      • 10 times more common in African-Americans than Caucasians
      • Unilateral in 2/3 of cases, affects left side twice as commonly as right
      • Autosomal dominant inheritance with reduced penetrance
  • Preaxial polydactyly
    • Preaxial polydactyly type I
      • Complete or partial duplication of a normal biphalangeal thumb
      • Varies from extra phalanx to complete hypoplastic thumb
      • May cause broadening of distal phalanx to triphalangeal thumb
      • More common in males, most often unilateral, usually not familial
      • Part of many malformation syndromes
    • Preaxial polydactyly type II (triphalangeal thumb)
      • Opposable thumb with three phalanges
      • Estimated incidence is 1/25,000
      • Usually sporadic, associated with prenatal hydantoin and thalidomide exposure, can be autosomal dominant
    • Preaxial polydactyly type III (polydactyly of an index finger)
      • Duplication of the index finger with or without an additional biphalangeal or triphalangeal thumb
      • Can be autosomal dominant or associated with genetic syndromes
    • Preaxial polydactyly type IV (polysyndactyly)
      • Duplication of preaxial digits associated with syndactyly of the extra rays
      • May see broadening of thumbs or six or seven toes
      • Autosomal dominant with complete penetrance
      • Sporadic cases occur in 1/10,000 births
    • Mirror hands and feet
      • Polydactyly of hand or foot with appearance of mirror duplication around midline axis of arm or leg in absence of recognizable thumb or great toe
      • Very rare with a few autosomal dominant cases but usually sporadic

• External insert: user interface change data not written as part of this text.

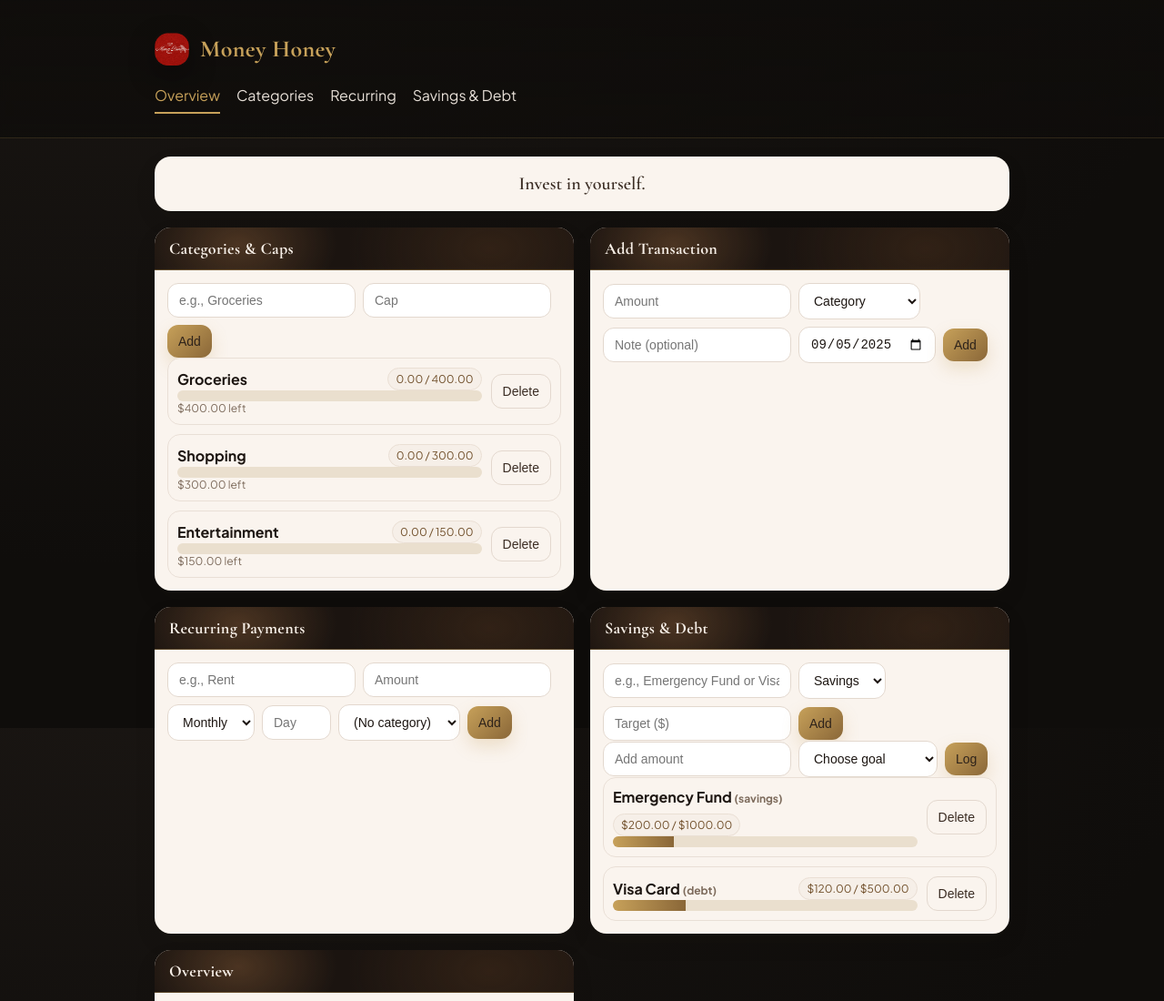
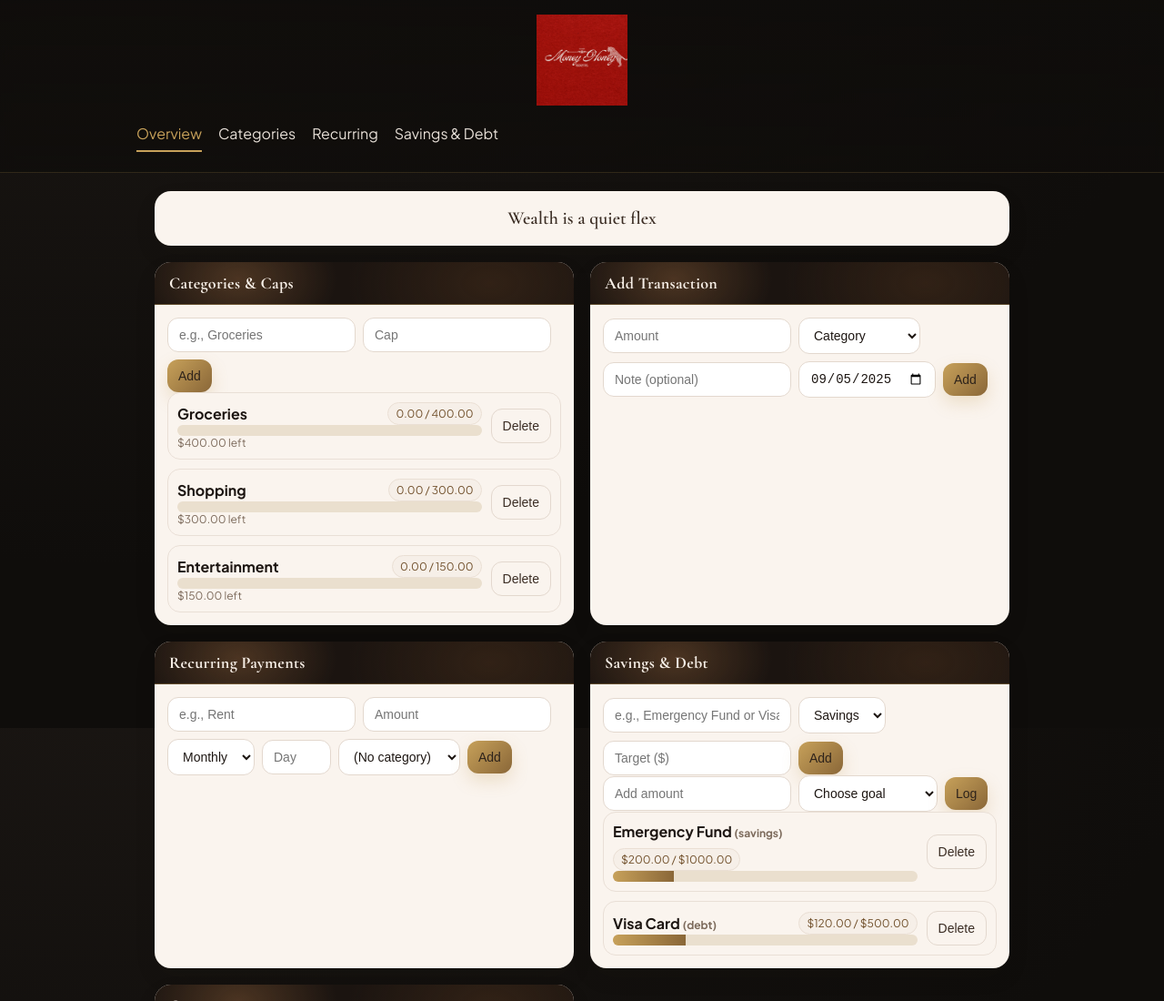
Before and after one commit to 4Drea4/moneyHoney, a plain HTML site: page index.html in a window 1280 px wide. Shown: the top 1100 px of the page at 91% size. Drawn offline with nearby package versions, Linux system fonts and the light colour scheme.

Commit message:
logo update

```diff
--- a/app.js
+++ b/app.js
@@ -24,7 +24,20 @@ const QUOTES = [
   "Soft life, smart money.",
   "Discipline is glamorous.",
   "Luxury loves a plan.",
-  "Little deposits, big life."
+  "Little deposits, big life.",
+  "Wealth is a quiet flex",
+  "Elegance is living within your means",
+  "Honor God with your finances boo, build your riches in heaven",
+  "Budgeting is self-care",
+  "The soft life is a secured one",
+  "Intentional money, intentional living",
+  "Tomorrows freedom is funded today",
+  "Saying no now means yes later",
+  "Affluence is built, not bought."
+
+
+
+
 ];
 const quoteEl = $("#quote");
 if (quoteEl){
--- a/index.html
+++ b/index.html
@@ -4,7 +4,7 @@
 <head>
   <meta charset="utf-8" />
   <meta name="viewport" content="width=device-width, initial-scale=1" />
-  <title>Money Honey — Sultry</title>
+  <title>Money Honey </title>
   <meta name="theme-color" content="#0f0d0b" />
   <link rel="manifest" href="manifest.webmanifest" />
   <link rel="icon" href="icons/Dark Red Minimalist Elegant Jewelry Logo.png" />
@@ -84,20 +84,16 @@
 </head>
 <body>
   <header>
-    <div class="wrap">
-      <div class="brand">
-        <img class="logo" src="icons/Dark Red Minimalist Elegant Jewelry Logo.png" alt="Money Honey" />
-        <h1>Money Honey</h1>
-      </div>
-      <div class="tabs">
+    <div class="wrap" style="text-align:center; padding:16px 0;">
+      <img src="icons/Money honey.png" alt="Money Honey" style="max-width:100px; height:auto;" />
+      <nav class="tabs">
         <div class="tab active" data-tab="overview">Overview</div>
         <div class="tab" data-tab="categories">Categories</div>
         <div class="tab" data-tab="recurring">Recurring</div>
         <div class="tab" data-tab="goals">Savings & Debt</div>
-      </div>
+      </nav>
     </div>
   </header>
-
   <main class="wrap">
     <div id="quote" class="quote">Invest in yourself.</div>
 
```
Also changed, not shown: icons/Money honey.png (added).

Treatment/Management Options[edit | edit source]

  • Diagnosed by external observation, X-ray, or ultrasound
  • Polydactyly
    • Can be corrected surgically to improve appearance and functioning
    • Usually done at 1 year of age so skeletal development is complete and accurate anatomic assessment can be done
    • May require reconstruction of any associated abnormalities in remaining digit
    • Cast and soft dressing may be used until healed
  • Syndactyly
    • Treatment aimed at maintaining and improving function with cosmetic benefits
    • Involves surgery and may require skin graft from groin area
    • Surgery usually done after 1 year and may be delayed as late as 18-24 months

Resources[edit | edit source]

  • MUMS parent to parent matching
Phone: 1-877-336-5333
Email: mums@netnet.net
  • Penn State Health and Disease Information
Web: www.hmc.psu.edu/healthinfo/pq/poly.htm
  • Specific resources and support groups available for genetic conditions

References[edit | edit source]

  • "Hands and Feet." Human Malformations and Related Anomalies (1993). Oxford University Press, NY.
  • Novick, Car***"Polydactyly of the Foot." eMedicin***www.emedicing.com
  • "Polydactyly." Health Library. www.mercksource.com
  • "Polydactyly and Syndactyly." Penn State Health and Disease Information. www.hmc.psu.edu/healthinfo/

Notes[edit | edit source]

The information in this outline was last updated in 2001.